Version difference data:
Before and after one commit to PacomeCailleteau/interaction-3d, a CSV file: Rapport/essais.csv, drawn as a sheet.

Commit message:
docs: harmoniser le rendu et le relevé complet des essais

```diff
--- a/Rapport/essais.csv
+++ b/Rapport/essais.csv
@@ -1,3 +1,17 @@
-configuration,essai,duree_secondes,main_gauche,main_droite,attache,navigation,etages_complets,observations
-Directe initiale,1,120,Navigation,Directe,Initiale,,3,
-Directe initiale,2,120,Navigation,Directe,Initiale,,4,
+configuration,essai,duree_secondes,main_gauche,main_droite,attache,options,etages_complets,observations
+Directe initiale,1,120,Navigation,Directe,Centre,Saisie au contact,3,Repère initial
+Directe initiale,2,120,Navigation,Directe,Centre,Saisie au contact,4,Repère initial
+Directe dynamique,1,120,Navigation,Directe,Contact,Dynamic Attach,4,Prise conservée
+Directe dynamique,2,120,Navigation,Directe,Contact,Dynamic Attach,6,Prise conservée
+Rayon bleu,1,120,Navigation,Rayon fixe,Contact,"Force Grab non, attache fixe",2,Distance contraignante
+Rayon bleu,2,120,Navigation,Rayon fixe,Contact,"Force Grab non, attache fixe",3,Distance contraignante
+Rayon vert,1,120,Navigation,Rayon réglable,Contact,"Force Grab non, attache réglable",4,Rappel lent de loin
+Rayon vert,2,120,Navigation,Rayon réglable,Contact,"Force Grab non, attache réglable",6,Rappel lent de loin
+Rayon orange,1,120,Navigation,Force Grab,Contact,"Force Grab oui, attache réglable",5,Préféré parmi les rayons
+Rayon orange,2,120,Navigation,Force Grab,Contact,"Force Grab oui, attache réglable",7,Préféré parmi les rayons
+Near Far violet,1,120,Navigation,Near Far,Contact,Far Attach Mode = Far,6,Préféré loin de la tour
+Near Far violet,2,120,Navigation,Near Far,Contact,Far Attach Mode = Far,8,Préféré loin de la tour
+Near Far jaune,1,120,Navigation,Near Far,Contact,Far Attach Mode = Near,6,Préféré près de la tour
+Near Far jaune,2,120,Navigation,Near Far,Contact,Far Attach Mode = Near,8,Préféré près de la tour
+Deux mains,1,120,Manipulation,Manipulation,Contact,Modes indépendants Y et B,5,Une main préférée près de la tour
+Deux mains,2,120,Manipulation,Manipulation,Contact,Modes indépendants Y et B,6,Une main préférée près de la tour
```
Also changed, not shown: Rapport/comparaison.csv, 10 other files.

Action item
Check every line above for the string "fixe", and copy the ones that have it.

Solution for this exercise
+Rayon bleu,1,120,Navigation,Rayon fixe,Contact,"Force Grab non, attache fixe",2,Distance contraignante
+Rayon bleu,2,120,Navigation,Rayon fixe,Contact,"Force Grab non, attache fixe",3,Distance contraignante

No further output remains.